Recently a knitter asked me about how to seam the Peacock sweater. Great question, Beryl! Especially since the seams are all wavy as the peacock lace stitch distorts the rows of knitting, making them move and dance across the row. Naturally you don’t want a scalloped shoulder seam; the same goes for the armholes. The ideal is for the seams to be straight.
To avoid unsightly scalloped seams, literally sew a straight line across the shoulder seams and sleeve tops. Don’t be tempted to follow the bind-off edges. For these seams I really like crocheting them together with slip stitch because it’s easier to match the two sides up stitch by stitch. When I open the seam the two pieces match up perfectly with a mirror image of all the increases and decreases in the lace stitch pattern.
Pin the pieces with right sides together. Lie the crochet hook along the seam to see where the path for your stitches should be.
Insert the hook into a stitch (it’s fine if it’s a few rows below the bind-off edge). In this photo, the hook is going through the stitch between the two yarnovers and it’s about five rows down.
Insert the hook into the same stitch on the back piece.
Draw the yarn through both pieces of fabric with the crochet hook and slip it through the loop already on the crochet hook.
One stitch completed.
Here are front and back views of a line of stitches in a contrasting colour so they’re easier to see.
Back view of the same slip stitch crocheted seam.
Completed shoulder seam, both inside and out.
Sleeve Top Seam
Joining the bind-off edge at the top of the sleeve to the armhole selvedge is similar to the shoulder seam. The seam line should create a straight line across the top of the sleeve and should not follow the meandering bind-off edge.
Here are front and back shots of the armhole seam.
Take special care to follow along the space between columns of stitches along the straight selvedge edge on the body. Be sure to join the pieces one stitch in from the edge.

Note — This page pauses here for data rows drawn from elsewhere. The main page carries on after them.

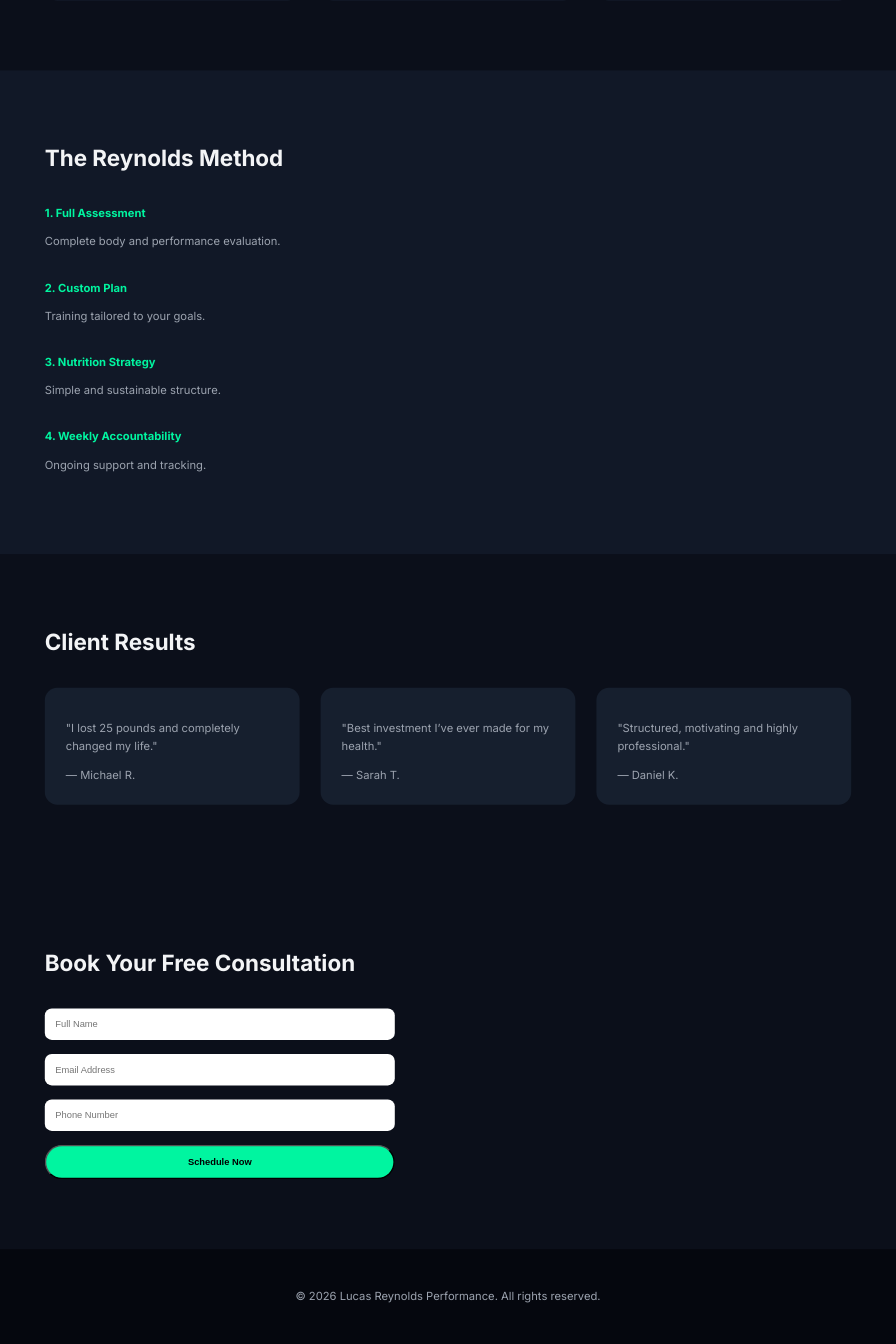
Repository: davidfsillva/Landing-page-pro
Page: index.html
These files come from the project's save history. The page is drawn as it stood at one moment and after the next save; the edit follows.
The browser window is 1280 px wide. The pictures show the part of the page from y = 1082 to 3002 px (the page is 3002 px tall before and 2931 px after), at 70% of full size.

Above is the page before, as saved 2026-02-25 18:58:49.

### index.html
<!DOCTYPE html>
<html lang="en">
<head>
    <!-- ================= BASIC META ================= -->
    <meta charset="UTF-8">
    <meta name="viewport" content="width=device-width, initial-scale=1.0, maximum-scale=5.0">
    <meta name="robots" content="index, follow">
    <link rel="canonical" href="https://www.davidperformance.com">

    <!-- ================= SEO ================= -->
    <title>David Performance | Elite Personal Trainer</title>
    <meta name="description" content="Elite personal training focused on fat loss, muscle building and peak performance. Customized programs, strategic nutrition and real accountability. Book your free fitness consultation today.">

    <!-- ================= OPEN GRAPH ================= -->
    <meta property="og:title" content="David Performance | Transform Your Body in 90 Days">
    <meta property="og:description" content="Personalized training programs with proven results. Limited spots available.">
    <meta property="og:type" content="website">
    <meta property="og:image" content="https://placehold.co/1200x630/0B1020/00FF99?text=DAVID+PERFORMANCE">
    <meta property="og:url" content="https://www.davidperformance.com">
    <meta name="twitter:card" content="summary_large_image">

    <!-- ================= FONTS ================= -->
    <link rel="preconnect" href="https://fonts.googleapis.com">
    <link href="https://fonts.googleapis.com/css2?family=Inter:wght@300;400;600;700;800&display=swap" rel="stylesheet">

    <!-- Icons -->
    <link rel="stylesheet" href="https://cdnjs.cloudflare.com/ajax/libs/font-awesome/6.0.0-beta3/css/all.min.css">

    <!-- CSS -->
    <link rel="stylesheet" href="style.css">

    <!-- ================= PIXEL / TRACKING ================= -->
    <!-- Add Meta Pixel or Google Tag Manager here -->
</head>

<body>

<header class="header">
  <div class="container header-flex">
      <div class="logo">LUCAS REYNOLDS</div>

      <button class="menu-toggle" id="menuToggle">☰</button>

      <nav class="nav" id="nav">
          <a href="#about">About</a>
          <a href="#method">Method</a>
          <a href="#results">Results</a>
      </nav>
  </div>
</header>

<main>

<!-- HERO -->
<section class="hero">
    <div class="hero-overlay"></div>

    <div class="container hero-grid">

        <div class="hero-content">
            <div class="hero-badge">
                Trusted by 320+ Clients
            </div>

            <h1>
                TRANSFORM YOUR BODY IN
                <span>90 DAYS</span>
                OR LESS
            </h1>

            <p>
                Elite personal coaching focused on fat loss, muscle growth and peak performance.
                No generic workouts. Just real strategy and real accountability.
            </p>

            <div class="hero-buttons">
                <a href="#contact" class="btn btn-primary">
                    Book Free Consultation
                </a>
            </div>

            <div class="hero-proof">
                <div>
                    <strong>320+</strong>
                    <small>Transformations</small>
                </div>

                <div>
                    <strong>8+ Years</strong>
                    <small>Experience</small>
                </div>
            </div>
        </div>

    </div>
</section>

<!-- ABOUT -->
<section id="about" class="section">
    <div class="container">
        <h2>Why Most People Fail</h2>

        <div class="grid-3">

            <div class="card">
                <h3>Generic Workouts</h3>
                <p>Programs not built for your body or goals.</p>
            </div>

            <div class="card">
                <h3>Poor Nutrition</h3>
                <p>No structured nutrition strategy to match your lifestyle.</p>
            </div>

            <div class="card">
                <h3>No Accountability</h3>
                <p>Without guidance, consistency becomes impossible.</p>
            </div>

        </div>
    </div>
</section>

<!-- METHOD -->
<section id="method" class="section section-dark">
    <div class="container">
        <h2>The Reynolds Method</h2>

        <div class="method-list">
            <div class="method-item">
                <strong>1. Full Assessment</strong>
                <p>Complete body and performance evaluation.</p>
            </div>

            <div class="method-item">
                <strong>2. Custom Plan</strong>
                <p>Training tailored to your goals.</p>
            </div>

            <div class="method-item">
                <strong>3. Nutrition Strategy</strong>
                <p>Simple and sustainable structure.</p>
            </div>

            <div class="method-item">
                <strong>4. Weekly Accountability</strong>
                <p>Ongoing support and tracking.</p>
            </div>
        </div>
    </div>
</section>

<!-- RESULTS -->
<section id="results" class="section">
    <div class="container">
        <h2>Client Results</h2>

        <div class="grid-3">

            <div class="testimonial">
                <p>"I lost 25 pounds and completely changed my life."</p>
                <span>— Michael R.</span>
            </div>

            <div class="testimonial">
                <p>"Best investment I’ve ever made for my health."</p>
                <span>— Sarah T.</span>
            </div>

            <div class="testimonial">
                <p>"Structured, motivating and highly professional."</p>
                <span>— Daniel K.</span>
            </div>

        </div>
    </div>
</section>

<!-- CONTACT -->
<section id="contact" class="section cta">
    <div class="container">
        <h2>Book Your Free Consultation</h2>

        <form class="form">
            <input type="text" placeholder="Full Name" required>
            <input type="email" placeholder="Email Address" required>
            <input type="tel" placeholder="Phone Number" required>

            <button type="submit" class="btn btn-primary">
                Schedule Now
            </button>
        </form>
    </div>
</section>

</main>

<footer class="footer">
    <div class="container">
        <p>© 2026 Lucas Reynolds Performance. All rights reserved.</p>
    </div>
</footer>

<script src="script.js"></script>
</body>
</html>

### style.css
* {
    margin: 0;
    padding: 0;
    box-sizing: border-box;
}

:root {
    --bg: #0B0F1A;
    --bg-dark: #111827;
    --card: #161F2E;

    --text: #F3F4F6;
    --muted: #9CA3AF;

    --accent: #00F5A0;

    --radius: 18px;
}

body {
    font-family: 'Inter', sans-serif;
    background: var(--bg);
    color: var(--muted);
    line-height: 1.6;
}

.container {
    width: 90%;
    max-width: 1200px;
    margin: auto;
}

.section {
    padding: 100px 0;
}

.section-dark {
    background: var(--bg-dark);
}

h1, h2, h3 {
    color: var(--text);
}

h1 {
    font-size: clamp(2.5rem, 5vw, 4rem);
    line-height: 1.1;
}

h1 span {
    color: var(--accent);
}

h2 {
    font-size: 2rem;
    margin-bottom: 40px;
}

p {
    margin: 15px 0;
}

.btn {
    display: inline-block;
    padding: 15px 35px;
    border-radius: 50px;
    font-weight: 600;
    text-decoration: none;
    transition: 0.3s ease;
}

.btn-primary {
    background: var(--accent);
    color: #000;
}

.btn-primary:hover {
    transform: translateY(-3px);
}

/* HEADER */
.header {
    position: fixed;
    width: 100%;
    background: rgba(11,15,26,0.9);
    backdrop-filter: blur(8px);
    padding: 20px 0;
    z-index: 1000;
}

.header-flex {
    display: flex;
    justify-content: space-between;
    align-items: center;
}

.logo {
    font-weight: 800;
    color: var(--accent);
}

.nav {
    display: flex;
    gap: 30px;
}

.nav a {
    color: var(--muted);
    text-decoration: none;
}

.nav a:hover {
    color: var(--accent);
}

.menu-toggle {
    display: none;
    background: none;
    border: none;
    color: var(--accent);
    font-size: 1.5rem;
}

/* HERO */
.hero {
    height: 100vh;
    display: flex;
    align-items: center;
    background: url('img/pexels-ardit-mbrati-216809103-18187618.jpg') center right/cover no-repeat;
    position: relative;
    padding-top: 80px;
}

.hero-overlay {
    position: absolute;
    inset: 0;
    background: linear-gradient(270deg, rgba(11, 15, 26, 0.116), rgb(11, 15, 26));
}

.hero-grid {
    position: relative;
}

.hero-content {
    max-width: 600px;
}

.hero-badge {
    background: rgba(0,245,160,0.1);
    color: var(--accent);
    padding: 8px 16px;
    border-radius: 50px;
    display: inline-block;
    margin-bottom: 20px;
}

.hero-proof {
    display: flex;
    gap: 40px;
    margin-top: 30px;
}

.hero-proof strong {
    color: var(--accent);
    font-size: 1.5rem;
    display: block;
}

/* CARDS */
.grid-3 {
    display: grid;
    gap: 30px;
}

.card, .testimonial {
    background: var(--card);
    padding: 30px;
    border-radius: var(--radius);
}

.method-list {
    display: grid;
    gap: 25px;
}

.method-item strong {
    color: var(--accent);
}

/* FORM */
.form {
    display: grid;
    gap: 20px;
    max-width: 500px;
}

.form input {
    padding: 15px;
    border-radius: 10px;
    border: none;
}

/* FOOTER */
.footer {
    padding: 40px 0;
    text-align: center;
    background: #05070E;
}

/* RESPONSIVE */
@media (min-width: 768px) {
    .grid-3 {
        grid-template-columns: repeat(3, 1fr);
    }
}

@media (max-width: 768px) {
    .nav {
        display: none;
        flex-direction: column;
        background: var(--bg-dark);
        position: absolute;
        top: 70px;
        right: 0;
        padding: 20px;
    }

    .nav.active {
        display: flex;
    }

    .menu-toggle {
        display: block;
    }

    .hero-proof {
        flex-direction: column;
    }
}

### script.js
(function () {
  "use strict";

  /* =====================================================
     1. MENU RESPONSIVO COM ACESSIBILIDADE
  ===================================================== */
  const menuToggle = document.getElementById("menuToggle");
  const navMenu = document.getElementById("navMenu");

  if (menuToggle && navMenu) {
    menuToggle.addEventListener("click", () => {
      const isActive = navMenu.classList.toggle("active");

      // Atualiza aria-expanded para acessibilidade
      menuToggle.setAttribute("aria-expanded", isActive);

      // Impede scroll do body quando menu aberto
      document.body.style.overflow = isActive ? "hidden" : "auto";
    });

    // Fecha menu ao clicar em link
    document.querySelectorAll(".nav-menu a").forEach(link => {
      link.addEventListener("click", () => {
        navMenu.classList.remove("active");
        menuToggle.setAttribute("aria-expanded", "false");
        document.body.style.overflow = "auto";
      });
    });
  }

  /* =====================================================
     2. SCROLL SUAVE COM OFFSET DO HEADER
  ===================================================== */
  const header = document.querySelector("header");

  document.querySelectorAll('a[href^="#"]').forEach(anchor => {
    anchor.addEventListener("click", function (e) {
      const targetId = this.getAttribute("href");
      if (targetId === "#") return;

      const target = document.querySelector(targetId);
      if (!target) return;

      e.preventDefault();

      const headerHeight = header ? header.offsetHeight : 0;
      const elementPosition = target.getBoundingClientRect().top + window.scrollY;
      const offsetPosition = elementPosition - headerHeight - 10;

      window.scrollTo({
        top: offsetPosition,
        behavior: "smooth"
      });
    });
  });

  /* =====================================================
     3. REVEAL ON SCROLL (OTIMIZADO)
  ===================================================== */
  const reveals = document.querySelectorAll(".reveal");

  if ("IntersectionObserver" in window) {
    const revealObserver = new IntersectionObserver((entries, observer) => {
      entries.forEach(entry => {
        if (entry.isIntersecting) {
          entry.target.classList.add("active");
          observer.unobserve(entry.target);
        }
      });
    }, {
      threshold: 0.15,
      rootMargin: "0px 0px -40px 0px"
    });

    reveals.forEach(el => revealObserver.observe(el));
  } else {
    // Fallback simples
    reveals.forEach(el => el.classList.add("active"));
  }

  /* =====================================================
     4. CONTADOR ANIMADO
  ===================================================== */
  const counter = document.querySelector(".counter-number");

  if (counter) {
    const target = parseInt(counter.dataset.target, 10);
    let current = 0;
    const duration = 1500;
    const startTime = performance.now();

    const animateCounter = (timestamp) => {
      const progress = Math.min((timestamp - startTime) / duration, 1);
      current = Math.floor(progress * target);
      counter.textContent = current.toLocaleString("pt-BR");

      if (progress < 1) {
        requestAnimationFrame(animateCounter);
      } else {
        counter.textContent = target.toLocaleString("pt-BR");
      }
    };

    const counterObserver = new IntersectionObserver(entries => {
      if (entries[0].isIntersecting) {
        requestAnimationFrame(animateCounter);
        counterObserver.disconnect();
      }
    }, { threshold: 0.6 });

    counterObserver.observe(counter);
  }

  /* =====================================================
     5. VALIDAÇÃO AVANÇADA + REDIRECIONAMENTO WHATSAPP
  ===================================================== */
  const form = document.getElementById("leadForm");
  const feedback = document.getElementById("formFeedback");

  if (form && feedback) {
    form.addEventListener("submit", function (e) {
      e.preventDefault();

      const nome = document.getElementById("nome").value.trim();
      const email = document.getElementById("email").value.trim();
      const telefone = document.getElementById("telefone").value.trim();
      const telDigits = telefone.replace(/\D/g, "");

      // Reset visual
      feedback.style.color = "#ff4d4d";
      feedback.textContent = "";

      /* ===== Validações ===== */

      if (nome.length < 5 || !/\s/.test(nome)) {
        feedback.textContent = "Digite nome e sobrenome corretamente.";
        return;
      }

      const emailRegex = /^[^\s@]+@[^\s@]+\.[^\s@]+$/;
      if (!emailRegex.test(email)) {
        feedback.textContent = "Digite um e-mail válido.";
        return;
      }

      if (telDigits.length < 10 || telDigits.length > 11) {
        feedback.textContent = "WhatsApp inválido. Use DDD + número.";
        return;
      }

      /* ===== Sucesso ===== */
      feedback.style.color = "#00FF99";
      feedback.textContent = "Redirecionando para o WhatsApp...";

      /* ===== Disparo de Pixel ===== */

      // Meta Pixel
      if (typeof fbq === "function") {
        fbq("track", "Lead");
      }

      // Google Ads (exemplo)
      if (typeof gtag === "function") {
        gtag("event", "conversion", {
          event_category: "Lead",
          event_label: "Form Landing"
        });
      }

      /* ===== Redirecionamento WhatsApp ===== */

      const numeroPersonal = "5511999999999"; // ⚠️ ALTERE AQUI
      const mensagem = encodeURIComponent(
        `Olá! Me chamo ${nome}.\nQuero agendar minha avaliação gratuita.\nE-mail: ${email}`
      );

      setTimeout(() => {
        window.location.href = `https://wa.me/${numeroPersonal}?text=${mensagem}`;
      }, 1200);
    });
  }

})();

After the next save:
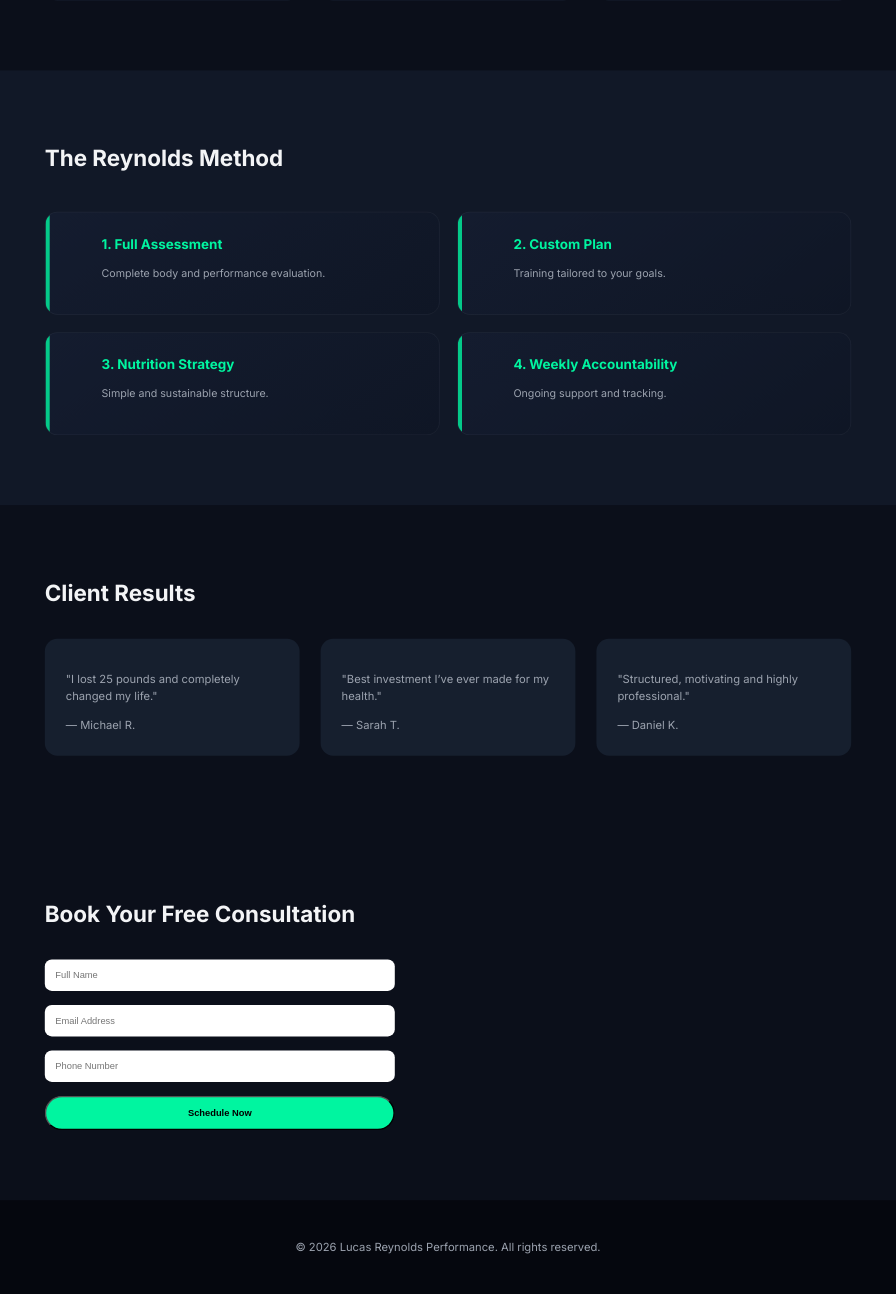
Saved 115 s later.
--- a/style.css
+++ b/style.css
@@ -164,6 +164,76 @@ p {
     color: var(--accent);
     font-size: 1.5rem;
     display: block;
+}
+
+/* ===============================
+   METHOD SECTION IMPROVED
+=================================*/
+
+.method-list {
+    display: grid;
+    gap: 30px;
+    margin-top: 50px;
+}
+
+.method-item {
+    position: relative;
+    background: linear-gradient(145deg, #141C2F, #0F1625);
+    padding: 30px 35px 30px 80px;
+    border-radius: 18px;
+    border: 1px solid rgba(255,255,255,0.05);
+    transition: 0.35s ease;
+    overflow: hidden;
+}
+
+/* Linha lateral de destaque */
+.method-item::before {
+    content: "";
+    position: absolute;
+    left: 0;
+    top: 0;
+    height: 100%;
+    width: 6px;
+    background: var(--accent);
+    opacity: 0.8;
+}
+
+/* Número grande no fundo */
+.method-item::after {
+    content: attr(data-step);
+    position: absolute;
+    right: 25px;
+    top: 20px;
+    font-size: 4rem;
+    font-weight: 800;
+    color: rgba(255,255,255,0.04);
+}
+
+/* Hover sofisticado */
+.method-item:hover {
+    transform: translateY(-8px);
+    border-color: var(--accent);
+    box-shadow: 0 20px 50px -15px rgba(0,245,160,0.25);
+}
+
+.method-item strong {
+    display: block;
+    font-size: 1.2rem;
+    color: var(--text);
+    margin-bottom: 10px;
+}
+
+.method-item p {
+    font-size: 0.95rem;
+    color: var(--muted);
+    max-width: 500px;
+}
+
+/* Layout 2 colunas no desktop */
+@media (min-width: 900px) {
+    .method-list {
+        grid-template-columns: repeat(2, 1fr);
+    }
 }
 
 /* CARDS */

Here’s a shot of a messy seam that sometimes goes in an extra half stitch or more from the edge. See how much nicer the carefully stitched seam is by contrast?